**Materials provided:**
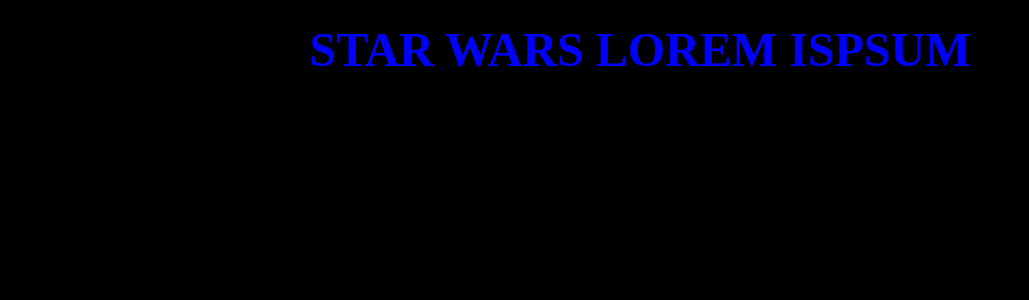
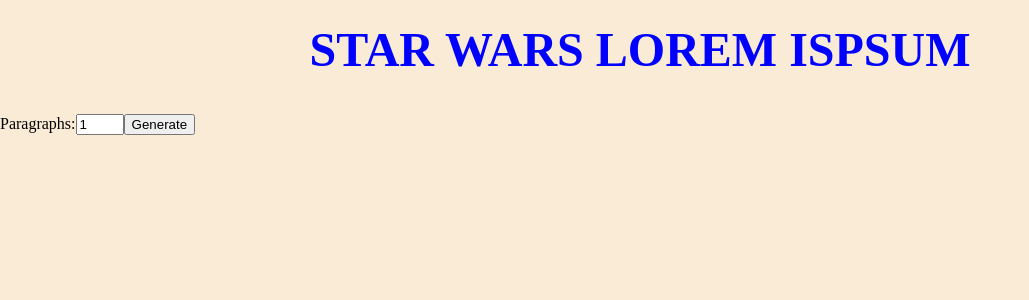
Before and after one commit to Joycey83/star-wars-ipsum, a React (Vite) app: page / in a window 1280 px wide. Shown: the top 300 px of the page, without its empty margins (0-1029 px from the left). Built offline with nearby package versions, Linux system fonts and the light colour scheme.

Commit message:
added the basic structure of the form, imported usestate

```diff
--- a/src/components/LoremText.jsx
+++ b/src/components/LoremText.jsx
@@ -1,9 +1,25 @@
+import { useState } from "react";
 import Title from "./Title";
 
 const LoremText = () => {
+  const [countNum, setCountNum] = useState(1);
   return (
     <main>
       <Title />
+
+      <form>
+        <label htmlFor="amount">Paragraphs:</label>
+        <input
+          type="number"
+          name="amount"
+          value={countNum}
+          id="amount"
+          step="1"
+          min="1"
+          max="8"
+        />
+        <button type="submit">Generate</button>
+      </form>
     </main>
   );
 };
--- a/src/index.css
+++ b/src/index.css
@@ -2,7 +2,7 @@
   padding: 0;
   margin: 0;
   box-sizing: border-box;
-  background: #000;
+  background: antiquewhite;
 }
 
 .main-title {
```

==

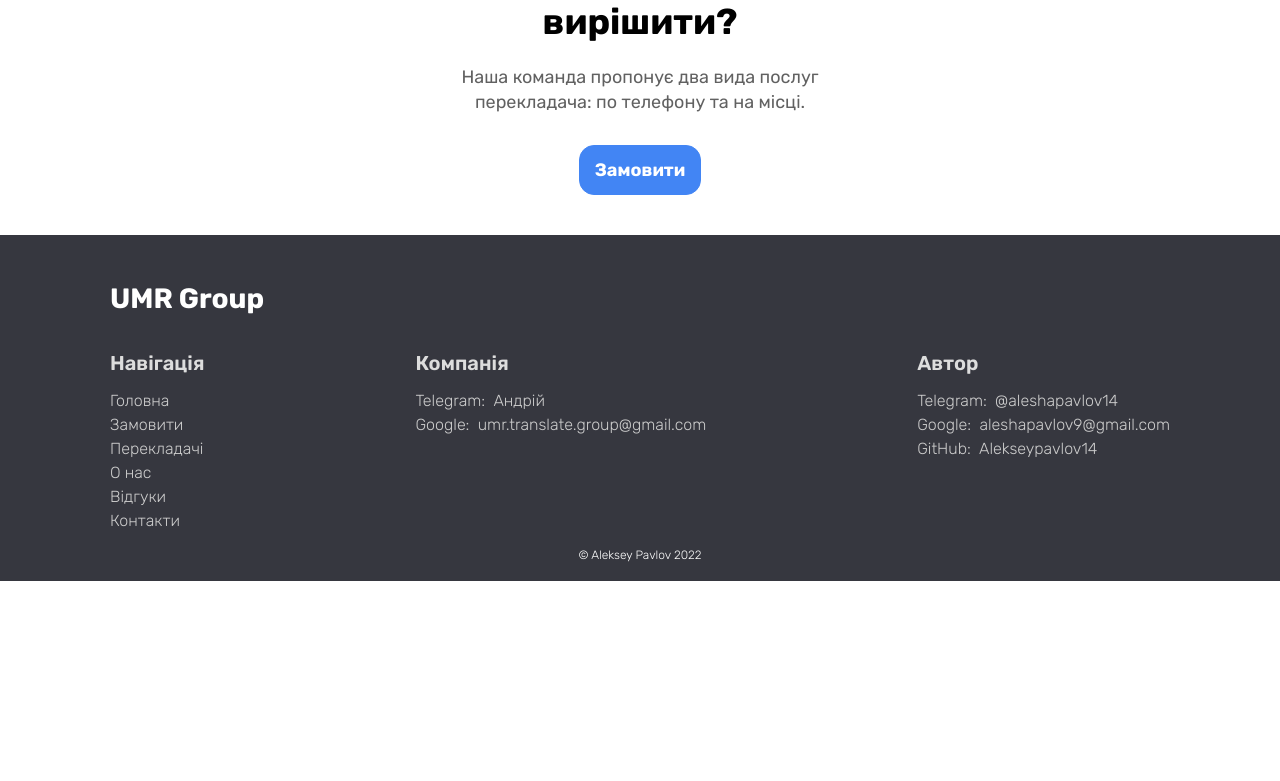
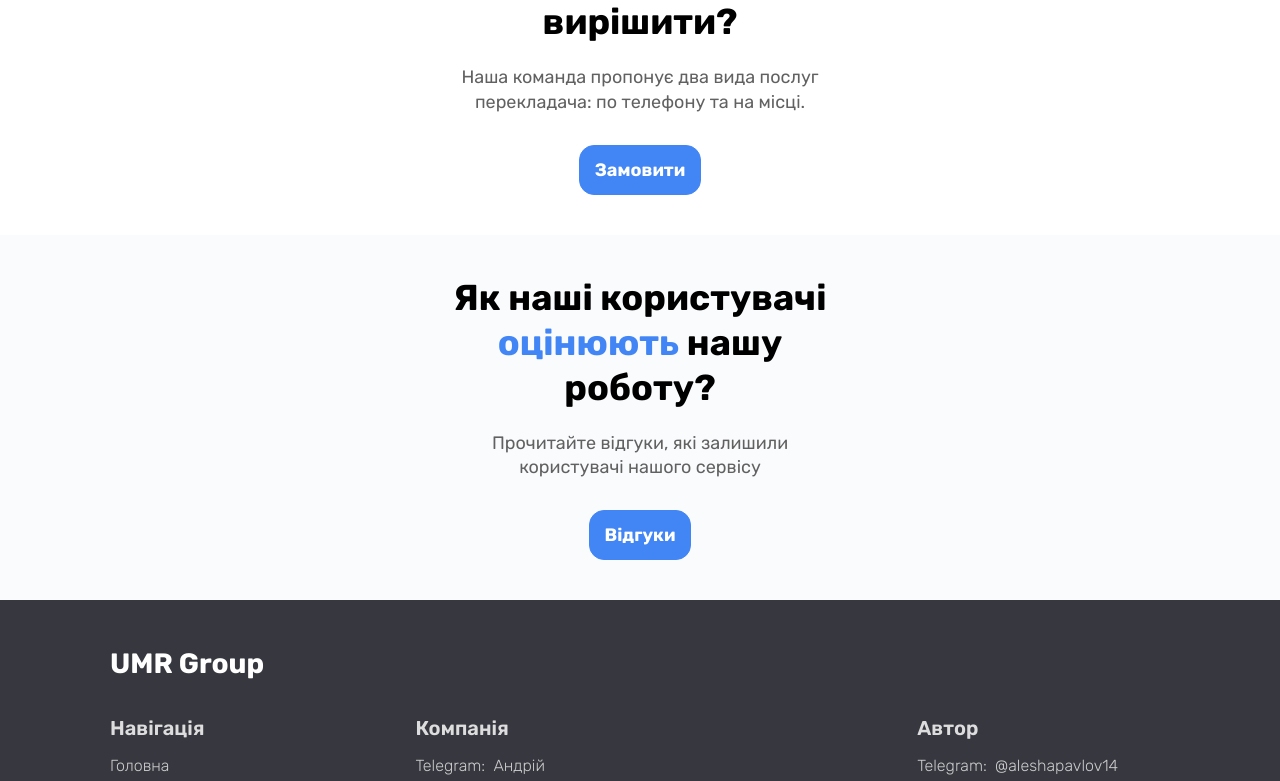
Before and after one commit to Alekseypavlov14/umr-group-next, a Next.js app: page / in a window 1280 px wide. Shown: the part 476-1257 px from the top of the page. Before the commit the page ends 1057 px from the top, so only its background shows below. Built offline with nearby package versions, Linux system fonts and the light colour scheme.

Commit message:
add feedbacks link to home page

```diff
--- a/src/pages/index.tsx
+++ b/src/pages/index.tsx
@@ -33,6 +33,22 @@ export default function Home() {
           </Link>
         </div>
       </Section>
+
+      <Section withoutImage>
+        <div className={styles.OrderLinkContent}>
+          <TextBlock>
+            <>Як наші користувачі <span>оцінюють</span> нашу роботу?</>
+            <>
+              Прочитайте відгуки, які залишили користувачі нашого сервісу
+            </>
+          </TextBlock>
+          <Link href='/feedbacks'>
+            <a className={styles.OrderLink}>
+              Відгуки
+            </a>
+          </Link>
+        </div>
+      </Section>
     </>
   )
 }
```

...

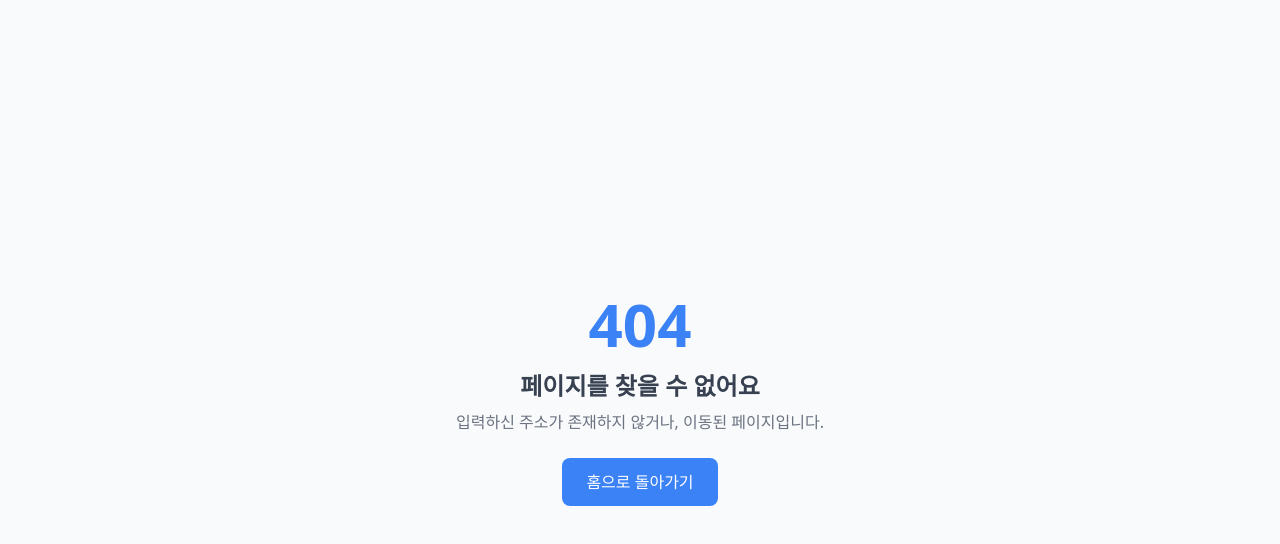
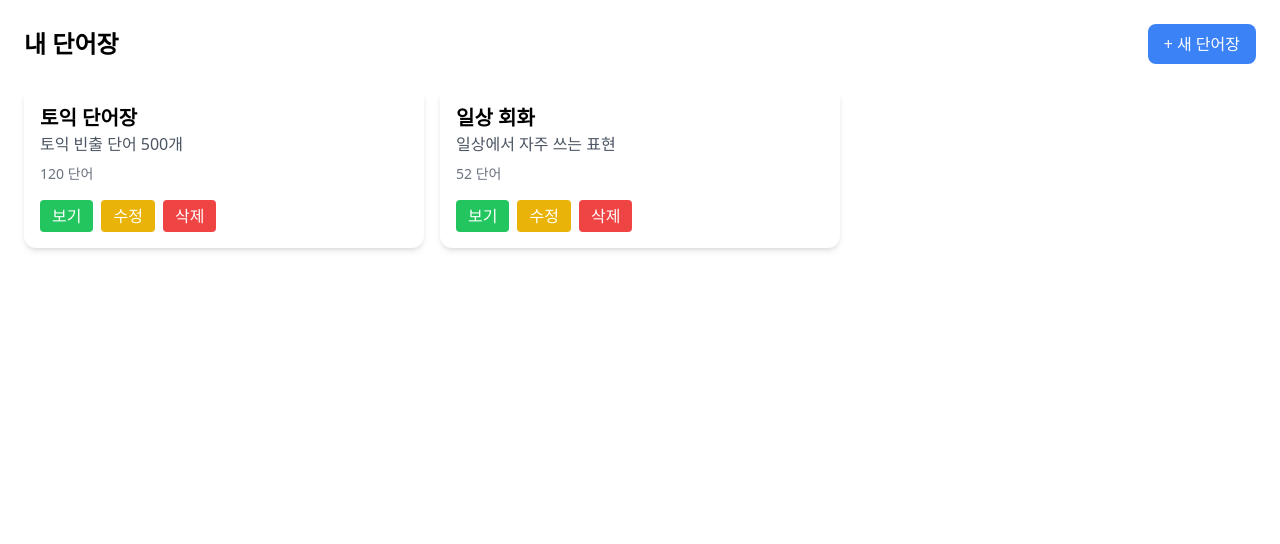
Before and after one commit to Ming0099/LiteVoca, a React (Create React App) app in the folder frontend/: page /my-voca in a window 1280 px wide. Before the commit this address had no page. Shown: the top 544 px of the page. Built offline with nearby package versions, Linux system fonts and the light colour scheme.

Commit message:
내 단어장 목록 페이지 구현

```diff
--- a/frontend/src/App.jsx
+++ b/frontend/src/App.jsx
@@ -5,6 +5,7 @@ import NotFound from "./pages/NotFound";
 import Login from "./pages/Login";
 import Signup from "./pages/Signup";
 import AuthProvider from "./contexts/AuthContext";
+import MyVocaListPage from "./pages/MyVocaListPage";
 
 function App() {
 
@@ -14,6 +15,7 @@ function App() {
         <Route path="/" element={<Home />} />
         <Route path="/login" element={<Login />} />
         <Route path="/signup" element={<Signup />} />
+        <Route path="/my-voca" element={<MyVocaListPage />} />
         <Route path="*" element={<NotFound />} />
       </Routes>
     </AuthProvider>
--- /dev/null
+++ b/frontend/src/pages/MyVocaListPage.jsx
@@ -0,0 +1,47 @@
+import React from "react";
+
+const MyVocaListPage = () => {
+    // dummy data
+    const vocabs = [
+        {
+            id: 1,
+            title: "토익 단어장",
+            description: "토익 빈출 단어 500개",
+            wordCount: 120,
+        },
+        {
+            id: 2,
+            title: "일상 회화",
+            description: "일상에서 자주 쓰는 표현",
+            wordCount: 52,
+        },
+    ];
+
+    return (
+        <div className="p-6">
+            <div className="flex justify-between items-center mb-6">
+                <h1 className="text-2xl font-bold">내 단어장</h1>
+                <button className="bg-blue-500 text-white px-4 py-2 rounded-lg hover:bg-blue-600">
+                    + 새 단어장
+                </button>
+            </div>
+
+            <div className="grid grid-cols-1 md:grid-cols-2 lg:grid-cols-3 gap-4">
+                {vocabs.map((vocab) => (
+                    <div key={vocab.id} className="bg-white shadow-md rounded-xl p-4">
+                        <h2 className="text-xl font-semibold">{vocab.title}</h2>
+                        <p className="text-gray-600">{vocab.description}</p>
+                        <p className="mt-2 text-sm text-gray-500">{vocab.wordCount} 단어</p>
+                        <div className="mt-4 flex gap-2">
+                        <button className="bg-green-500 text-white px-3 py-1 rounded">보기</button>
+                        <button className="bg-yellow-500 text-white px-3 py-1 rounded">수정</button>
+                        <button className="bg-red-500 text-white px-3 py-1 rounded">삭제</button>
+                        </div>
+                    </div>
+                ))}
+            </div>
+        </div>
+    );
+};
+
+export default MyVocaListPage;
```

**What to do:**
Lines above with "description" in them are the ones to copy.

**Solution for this exercise:**
+            description: "토익 빈출 단어 500개",
+            description: "일상에서 자주 쓰는 표현",
+                        <p className="text-gray-600">{vocab.description}</p>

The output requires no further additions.